K.H. – To rest (laughs). First of all, more projects in Portugal that we have in mind. We have a couple down the road that we’re working on, one of them Global Media related. I spent a day in Oporto and Gaia. I met with the mayor of Gaia. As you know, there are a lot of warehouses, the old warehouses for red (Port) wines; we’re co-operating in a start-up. So, something will happen very soon. That is very exciting. And, of course, in Lisbon we’re working on some new products; hopefully, it will be out before Chinese New Year here, it will be TV-related.

And there’s more investment in Portugal down the line. There are two real estate projects we are looking into, very promising.
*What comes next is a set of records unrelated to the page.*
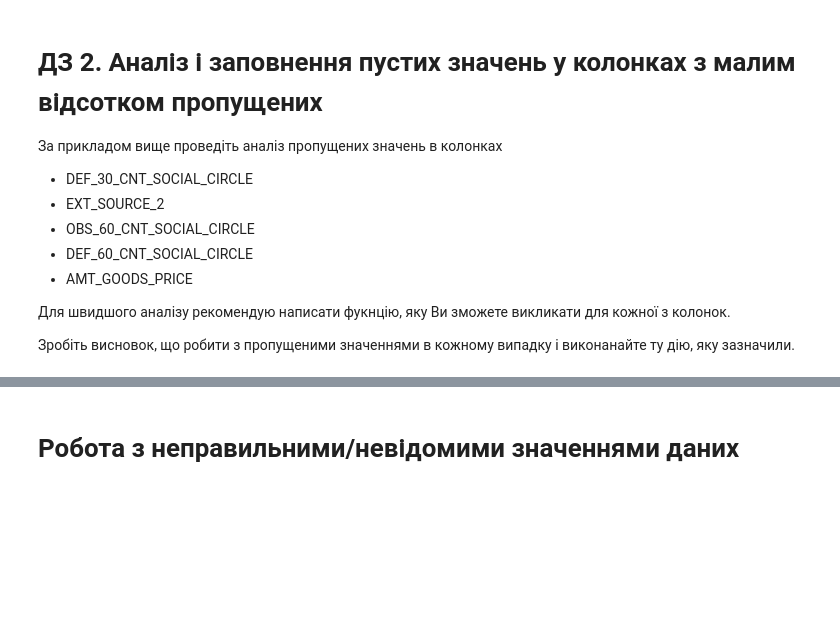
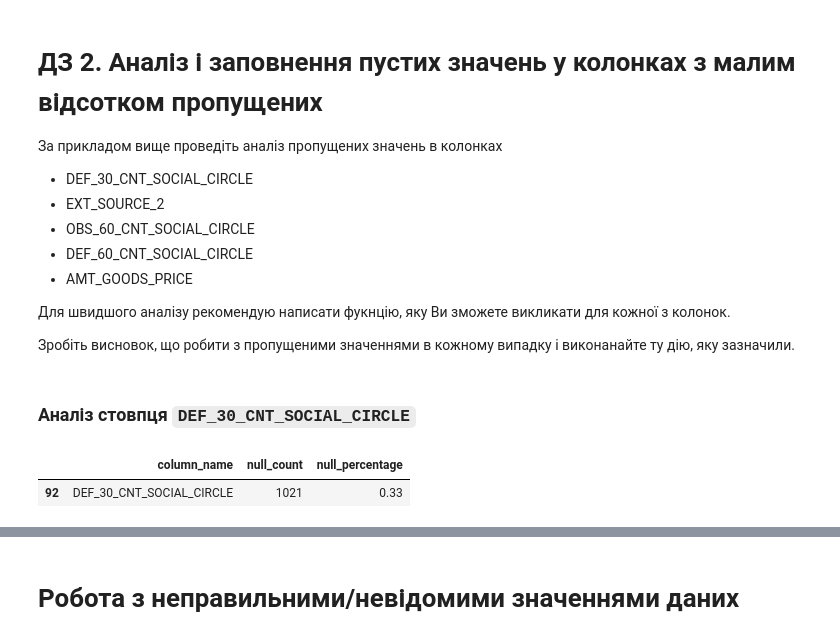
Before and after one commit to nikishkaaa/ML-Course, a Jupyter notebook: 1_Credit_EDA.ipynb, the cells around one changed output, grey strips where cells are left out. Cells and saved outputs as stored; diff of their text form; code cells hidden in the pictures; blank space fills up the shorter version.

```diff
--- a/1_Credit_EDA.ipynb
+++ b/1_Credit_EDA.ipynb
@@ -893,0 +897,7 @@ df['OBS_30_CNT_SOCIAL_CIRCLE'].fillna(df['OBS_30_CNT_SOCIAL_CIRCLE'].median(), i
+# %% [markdown]
+### Аналіз стовпця `DEF_30_CNT_SOCIAL_CIRCLE`
+# %%
+null_df_under1[null_df_under1.column_name == 'DEF_30_CNT_SOCIAL_CIRCLE']
+# %% [output]
+|  | column_name | null_count | null_percentage |
+| 92 | DEF_30_CNT_SOCIAL_CIRCLE | 1021 | 0.33 |
```
Also changed, not shown: parts of 18 cells of this notebook.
The prices in Portugal have gone up a bit but the rental yield is still there, so for long-term investment it’s still a good place to go. 

What about the overall environment in Macau for start-ups? 

K.H. – In terms of actual business it’s hard; it’s never been easy and I don’t see it getting easier in the future. But in terms of opportunity, we’ve got everything we need. I do a lot of talks with young people on helping them to start a new business. The first thing I always tell them is “Don’t start a new business, you’re not ready for it. Why do you always have to think that starting a business requires a shop? Why do you always have to think that starting a business requires capital? If you have a good mind, if you have good business sense, these things will come”.

We all talk about, especially nowadays, the Greater Bay Area, within the Guangdong Province and Hong Kong and Macau [arc]. Why do we have to start it in Macau? Why can’t we go into these parts of China, Guangzhou where there are millions of people and there are shops and there are ideas? We cannot limit ourselves to just Macau. And this is something that we always try to tell the Macau people: being a Macau person doesn’t mean you have to start your business in Macau. 

What do you think of the funding schemes the government is offering to residents, SMEs? 

K.H. – The government has to do something to help these people. The government is trying its best. The only thing, in my opinion, the government has done wrong is promoting too actively and not painting a clearer picture for these youngsters. We all talk about helping you start a business, the Chinese central government has this slogan: ‘Creativity and innovation and starting a business’ – because they have high unemployment, because they want people to come up with creativity and innovation, [but having a] start-up least.

Macau is supporting these ideas, following our central government’s move, but Macau is a different place, we have low unemployment, we have high costs. Let these people gain more experience. We have to support people when they start up a business but we want to support people who are ready. This is the only thing that the Macau Government hasn’t done. They should tell people ‘We will help you to build your own business when you are ready’. [At the moment] people think ‘Oh, as long as I’m happy, as long as I have an idea, I’ll go and start my business and the government will support [it]’. And then the business dies. 

Can you estimate what might be the investment overall in the near two, three years in Portugal? 

K.H. – It’s very hard to say, it depends on what comes up. [If] we were in Portugal and someone gave me a pool of assets of 400 million euros, of course it’s beyond our ability to do it. A couple of million here and there, yes or no, I don’t know. We have some funds here now, but a year later, maybe in two months, I sell some of my other investments in Macau or Hong Kong and then I may have more money. Otherwise, if there’s something in Macau or Hong Kong that [was a] good investment, I might invest back here. We always look at good opportunities.

I am an investor.